Welford (13) and Dykes (14) stated that attitudes of midwives to breastfeeding are as wide as those in the general population and may be conveyed non- verbally. This could also be said to be true of all healthcare professionals.
Chloe Fisher, author, senior midwife and lactation advisor at the breastfeeding clinic at Oxford (15) suggests that 60% of women who “fail” to breastfeed have suffered mismanagement by health professionals. She is quoted (16) as saying:
“The history of what has happened in breastfeeding is mind blowing. Men invented rules for breastfeeding, with no clue of how the process works. The art of breastfeeding has been all but lost. Most of the information women are now given is complete poppycock, based on the teaching at the turn of the century, which supposed the breast was a bottle. Health Professionals don’t realise how desperately the women in their care need information and support.”
However, research is now becoming increasingly clear that artificial milk is not the same as human breastmilk. Although it is nutritionally sufficient, health sequalae from its use are being recognised.
The commercial needs of the manufacturers continue to drive development of “improved” and specialised formula, marketed to healthcare professionals as fulfilling a need for their clientele. The advertisement of formula for infants under four months of age (defined as breastmilk substitutes) directly to mothers and carers is banned under “The infant formula and follow-on formula regulations”. However the companies are permitted to advertise so called follow- on formulas – to be introduced after four months of age and to offer help lines allowing contact with mothers. An increasing number of specialised formulas continue to be developed aimed at healthcare professionals. The evidence of benefit of these products is however hard to determine.

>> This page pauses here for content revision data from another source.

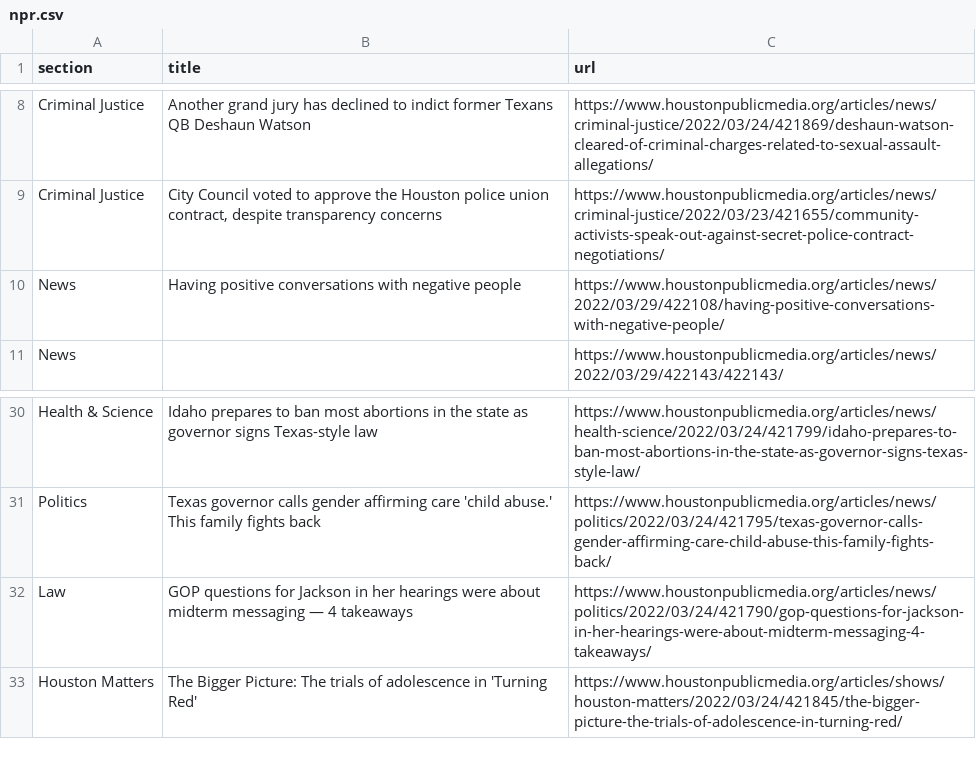
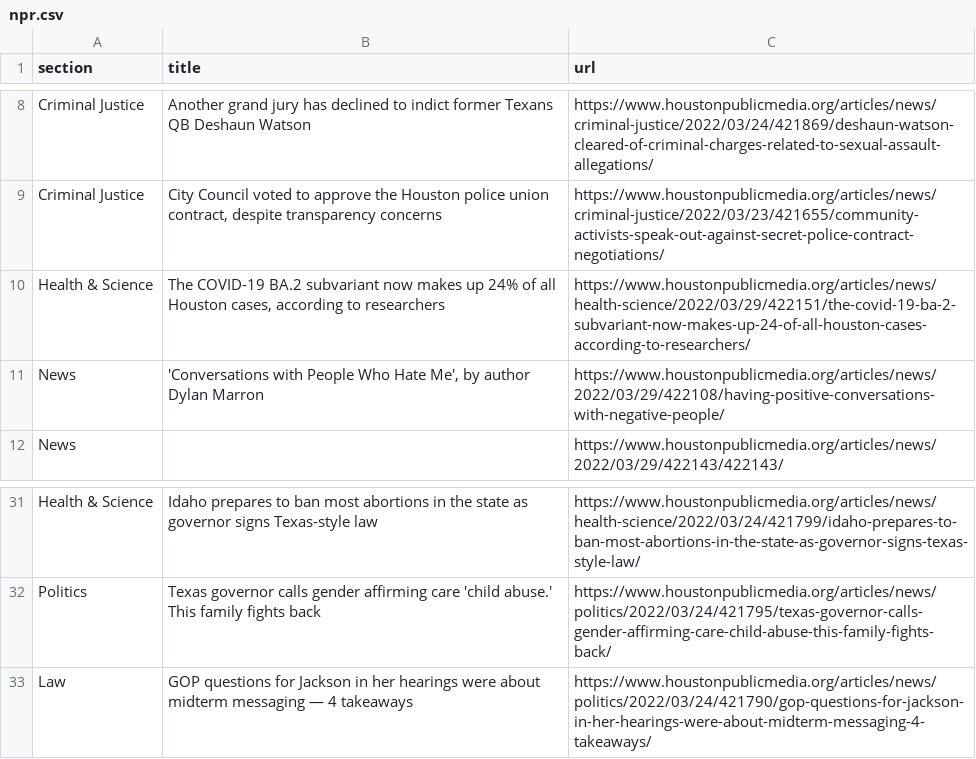
Before and after one commit to srjouppi/auto-scraper, a CSV file: npr.csv, drawn as a sheet; only a part is shown, gaps mark what is left out.

```diff
--- a/npr.csv
+++ b/npr.csv
@@ -9,3 +9,4 @@ Criminal Justice,Another grand jury has declined to indict former Texans QB Desh
 Criminal Justice,"City Council voted to approve the Houston police union contract, despite transparency concerns",https://www.houstonpublicmedia.org/articles/news/criminal-justice/2022/03/23/421655/community-activists-speak-out-against-secret-police-contract-negotiations/
-News,Having positive conversations with negative people,https://www.houstonpublicmedia.org/articles/news/2022/03/29/422108/having-positive-conversations-with-negative-people/
+Health & Science,"The COVID-19 BA.2 subvariant now makes up 24% of all Houston cases, according to researchers",https://www.houstonpublicmedia.org/articles/news/health-science/2022/03/29/422151/the-covid-19-ba-2-subvariant-now-makes-up-24-of-all-houston-cases-according-to-researchers/
+News,"'Conversations with People Who Hate Me', by author Dylan Marron",https://www.houstonpublicmedia.org/articles/news/2022/03/29/422108/having-positive-conversations-with-negative-people/
 News,,https://www.houstonpublicmedia.org/articles/news/2022/03/29/422143/422143/
@@ -32,2 +33 @@ Politics,Texas governor calls gender affirming care 'child abuse.' This family f
 Law,GOP questions for Jackson in her hearings were about midterm messaging — 4 takeaways,https://www.houstonpublicmedia.org/articles/news/politics/2022/03/24/421790/gop-questions-for-jackson-in-her-hearings-were-about-midterm-messaging-4-takeaways/
-Houston Matters,The Bigger Picture: The trials of adolescence in 'Turning Red',https://www.houstonpublicmedia.org/articles/shows/houston-matters/2022/03/24/421845/the-bigger-picture-the-trials-of-adolescence-in-turning-red/
```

- Wood C, Walker-Smith J MacKeith’s Infant feeding and feeding difficulties Churchill Livingstone 1981
- Toubas PL Dr Pierre Budin: Promoter of Breastfeeding in 19th Century France. Breastfeeding Medicine 2007;2(1):45-49
- Fomon SJ Infant Feeding in the 20th Century: Formula and Beikost. Journal of Nutrition. 2001;131:409S-420S
- S Frossell. If Breast is Best then what is the problem? Br. J. of Midwifery 1998;6(5):316-9
- Garforth S Garcia J., Breastfeeding Policies in Practice – no wonder they get confused . Midwifery 1989 ; 5(2):75-83.
- Truby King M. Mothercraft. Whitcomb and Tombs. Melbourne 1938
- Spock B. Dr Spock’s Baby and Child Care ; Simon and Schuster, London 1946
- McConville B. Mixed Messages; Our breasts in our lives. London 1994
- Price Altered body image in pregnancy. Br. J. Midwifery 1996; 1(3):142-146
- Morgan J. Debretts’ new guide to etiquette and modern Manners. August 1999
- Jamieson L. Educating for successful breastfeeding; Br. J. Midwifery 1995;3(10):535-539
- Fisher C. How did we go wrong with breast feeding? Midwifery 1985;1:48-51
- Welford Breastfeeding; Promoting good practice ; Modern Midwife 1995; 5(11):29-30
- Dykes Valuing breastfeeding in midwifery education . Br J Midwifery 1995;3(10): 544-7
- personal communication
- McConville B. Mixed Messages; Our breasts in our lives. Penguin London 1994
Bibliography the history of child nutrition
Christina Hardyment . Perfect Parents: Baby-care Advice from Past to Present. Oxford Paperbacks 2nd Ed 1995
Minchin M. Breastfeeding Matters: What We Need to Know About Infant Feeding . Unwin Hyman 1985